Exercise details: A faithful copy of the data below is required, leaving out every picture.

Collected data:
[Start of section]

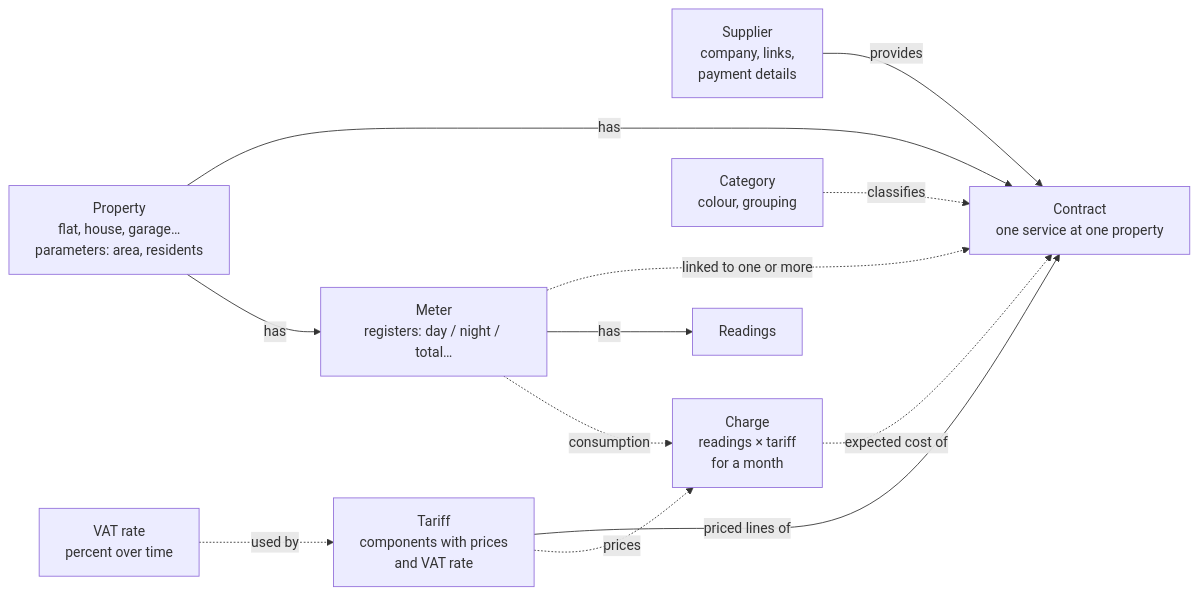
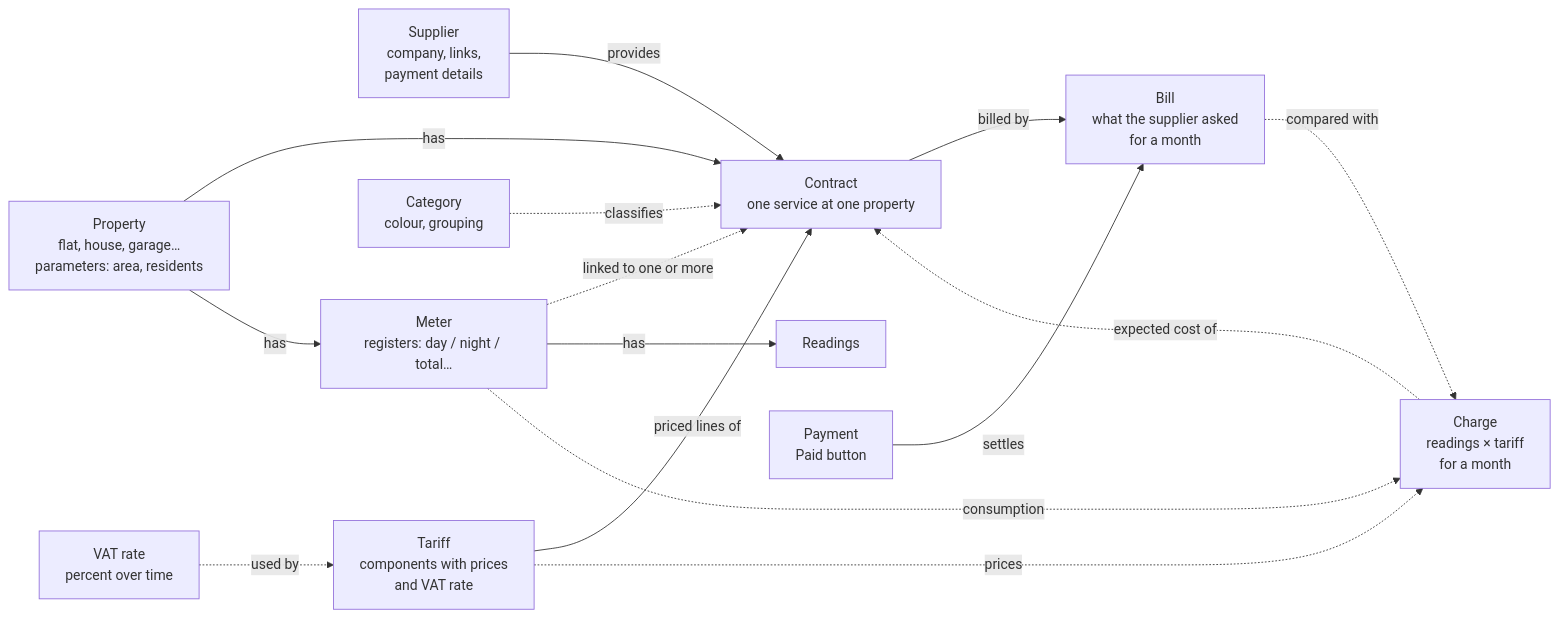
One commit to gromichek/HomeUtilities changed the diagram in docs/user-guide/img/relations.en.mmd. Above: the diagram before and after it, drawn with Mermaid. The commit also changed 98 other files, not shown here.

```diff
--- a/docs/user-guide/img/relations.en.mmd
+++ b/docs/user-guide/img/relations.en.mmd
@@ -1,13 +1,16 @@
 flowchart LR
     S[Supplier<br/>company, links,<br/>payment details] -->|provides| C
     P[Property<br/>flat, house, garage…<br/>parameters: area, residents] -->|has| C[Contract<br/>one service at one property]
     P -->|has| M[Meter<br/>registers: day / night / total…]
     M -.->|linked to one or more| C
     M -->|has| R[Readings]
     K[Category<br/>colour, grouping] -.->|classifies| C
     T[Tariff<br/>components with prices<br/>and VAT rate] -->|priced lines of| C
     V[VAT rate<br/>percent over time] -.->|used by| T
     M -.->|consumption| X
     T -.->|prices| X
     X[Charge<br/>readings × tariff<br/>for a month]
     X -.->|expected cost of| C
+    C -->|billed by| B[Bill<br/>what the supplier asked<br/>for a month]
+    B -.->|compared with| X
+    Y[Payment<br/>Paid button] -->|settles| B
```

[End of section]

Final answer:
One commit to gromichek/HomeUtilities changed the diagram in docs/user-guide/img/relations.en.mmd. Above: the diagram before and after it, drawn with Mermaid. The commit also changed 98 other files, not shown here.

```diff
--- a/docs/user-guide/img/relations.en.mmd
+++ b/docs/user-guide/img/relations.en.mmd
@@ -1,13 +1,16 @@
 flowchart LR
     S[Supplier<br/>company, links,<br/>payment details] -->|provides| C
     P[Property<br/>flat, house, garage…<br/>parameters: area, residents] -->|has| C[Contract<br/>one service at one property]
     P -->|has| M[Meter<br/>registers: day / night / total…]
     M -.->|linked to one or more| C
     M -->|has| R[Readings]
     K[Category<br/>colour, grouping] -.->|classifies| C
     T[Tariff<br/>components with prices<br/>and VAT rate] -->|priced lines of| C
     V[VAT rate<br/>percent over time] -.->|used by| T
     M -.->|consumption| X
     T -.->|prices| X
     X[Charge<br/>readings × tariff<br/>for a month]
     X -.->|expected cost of| C
+    C -->|billed by| B[Bill<br/>what the supplier asked<br/>for a month]
+    B -.->|compared with| X
+    Y[Payment<br/>Paid button] -->|settles| B
```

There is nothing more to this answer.